The case is the latest step in a crackdown on dissent that has alarmed rights groups.
Guo Feixiong, whose real name is Yang Maodong, and another activist, Sun Desheng, are accused of “gathering a crowd to disturb public order” for their part in protests supporting a liberal southern Chinese newspaper last year.
The charge is often used against protesters in China and carries a maximum prison sentence of five years.
Ge Yongxi, a lawyer for Sun, confirmed to AFP that Guangzhou’s Tianhe District People’s Court postponed the trial after the defence failed to appear.
The lawyers say the court has illegally refused to provide them with copies of prosecution evidence including videos and photos.
In a message posted online late Thursday, Guo blasted China’s “dictatorship” and vowed to stay silent during the hearing if the court maintained its stance.
“I express my strongest protest and condemnation of this flagrant violation of the rule of law,” Guo wrote in a message posted on the website of the New Citizens Movement, a loose-knit activist network in which he is a key member.
Court officials did not respond to requests for comment.
The case is the latest in a long string of moves aimed at shuttering dissent since Chinese President Xi Jinping rose to power in late 2012.
Scores of lawyers, bloggers, academics and activists — including nearly a dozen members of the New Citizens Movement — have been targeted in what campaigners say is a clampdown unlike any in recent years.
– ‘Man of action’ –
Guo, a well known legal consultant based in the southern metropolis of Guangzhou, has faced police harassment and numerous beatings as a result of his advocacy for the rights of ordinary citizens.
He is well known for helping residents of a southern Chinese village organise themselves in 2006 against a local Communist Party boss who they accused of illegally selling their land to enrich himself.
Guo was later sentenced to five years in prison for “running an illegal business”, charges his supporters dismissed as trumped up and politically motivated.
After his release in 2011, he called for officials to disclose their assets and in January 2013 helped organise protests supporting the outspoken newspaper Southern Weekend after its new year editorial was censored. He was detained again that August.
“Guo Feixiong is a man of action,” said Beijing-based dissident Hu Jia. “He’s very determined. All he’s done is exercise the rights guaranteed to him under our country’s constitution — freedom of speech, freedom of expression.”
Hu pointed to Guo’s persistent street activism as well as his hunger strikes while in detention, noting that Chinese authorities view him as an influential leader of the Southern Street Movement, a network of activists in Guangdong province.
“What the authorities fear most isn’t people who post a lot of essays online,” Hu said. “It’s people who take part in street politics, like in 1989. Those are the people they most bitterly hate and are on guard against.”
Maya Wang, China researcher for Human Rights Watch, said that while Guo may not be well known outside the country, his influence is on par with renowned campaigners such as Xu Zhiyong and Gao Zhisheng.

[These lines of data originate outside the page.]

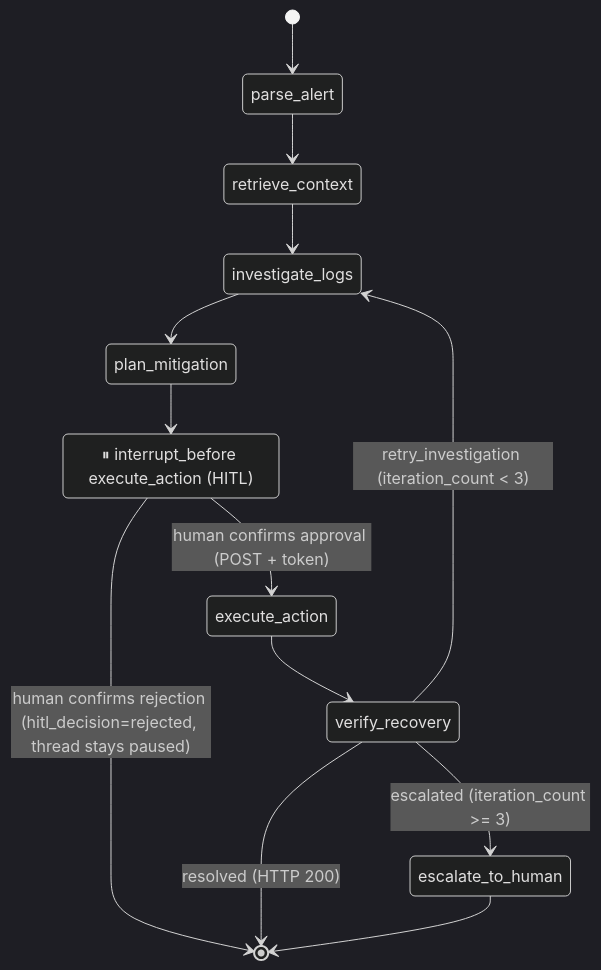
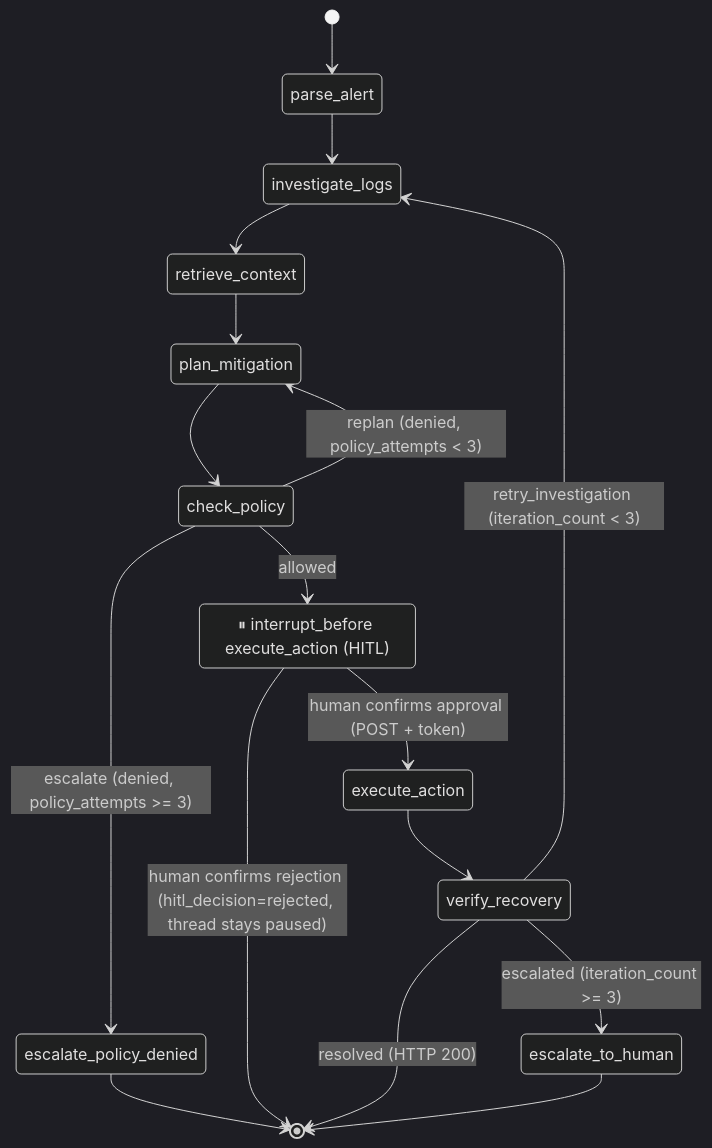
One commit to anaskhan7866/Autonomous-SRE-Agent changed the second of 3 diagrams in docs/WORKFLOW.md. Above: the diagram before and after it, drawn with Mermaid (dark theme). The commit also changed other lines of this file and 26 other files, not shown here.

````diff
--- a/docs/WORKFLOW.md
+++ b/docs/WORKFLOW.md
@@ -63,16 +67,20 @@
 ```mermaid
 stateDiagram-v2
     [*] --> parse_alert
-    parse_alert --> retrieve_context
-    retrieve_context --> investigate_logs
-    investigate_logs --> plan_mitigation
-    plan_mitigation --> HITL
+    parse_alert --> investigate_logs
+    investigate_logs --> retrieve_context
+    retrieve_context --> plan_mitigation
+    plan_mitigation --> check_policy
+    check_policy --> HITL : allowed
+    check_policy --> plan_mitigation : replan (denied, policy_attempts < 3)
+    check_policy --> escalate_policy_denied : escalate (denied, policy_attempts >= 3)
+    escalate_policy_denied --> [*]
     state "⏸ interrupt_before execute_action (HITL)" as HITL
     HITL --> execute_action : human confirms approval (POST + token)
     HITL --> [*] : human confirms rejection (hitl_decision=rejected, thread stays paused)
     execute_action --> verify_recovery
     verify_recovery --> [*] : resolved (HTTP 200)
     verify_recovery --> investigate_logs : retry_investigation (iteration_count < 3)
     verify_recovery --> escalate_to_human : escalated (iteration_count >= 3)
     escalate_to_human --> [*]
 ```
````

“Now, all of these early organisers or founders who started the movement are either imprisoned, detained or exiled,” she said.

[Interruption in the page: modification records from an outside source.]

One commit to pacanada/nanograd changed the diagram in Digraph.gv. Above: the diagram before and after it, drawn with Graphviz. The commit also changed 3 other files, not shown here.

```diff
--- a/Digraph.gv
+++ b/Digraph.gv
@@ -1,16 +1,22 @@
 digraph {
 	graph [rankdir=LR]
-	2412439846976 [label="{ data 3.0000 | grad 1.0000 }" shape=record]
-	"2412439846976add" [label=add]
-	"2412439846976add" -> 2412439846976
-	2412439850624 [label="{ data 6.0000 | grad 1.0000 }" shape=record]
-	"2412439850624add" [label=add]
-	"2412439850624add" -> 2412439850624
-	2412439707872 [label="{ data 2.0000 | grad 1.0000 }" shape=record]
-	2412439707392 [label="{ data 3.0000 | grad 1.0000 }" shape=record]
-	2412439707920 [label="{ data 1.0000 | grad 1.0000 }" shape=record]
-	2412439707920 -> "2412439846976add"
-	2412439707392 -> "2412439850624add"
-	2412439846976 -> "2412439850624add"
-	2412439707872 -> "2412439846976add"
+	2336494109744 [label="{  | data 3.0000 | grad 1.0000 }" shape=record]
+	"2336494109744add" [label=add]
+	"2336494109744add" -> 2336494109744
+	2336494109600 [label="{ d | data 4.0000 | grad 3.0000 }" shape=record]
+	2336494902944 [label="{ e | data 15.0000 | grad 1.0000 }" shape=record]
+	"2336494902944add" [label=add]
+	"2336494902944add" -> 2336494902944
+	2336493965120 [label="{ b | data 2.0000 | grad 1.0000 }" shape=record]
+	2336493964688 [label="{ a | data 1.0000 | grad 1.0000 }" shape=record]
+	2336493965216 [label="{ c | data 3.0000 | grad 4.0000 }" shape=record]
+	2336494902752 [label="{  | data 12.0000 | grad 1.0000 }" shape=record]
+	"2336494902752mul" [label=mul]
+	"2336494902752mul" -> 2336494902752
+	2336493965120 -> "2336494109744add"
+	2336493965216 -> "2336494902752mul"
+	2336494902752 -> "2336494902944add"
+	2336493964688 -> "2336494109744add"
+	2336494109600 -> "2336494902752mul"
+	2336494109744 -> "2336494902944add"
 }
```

“It shows just how far the government has further tightened civil liberties in China… and there’s no end to it yet,” she added.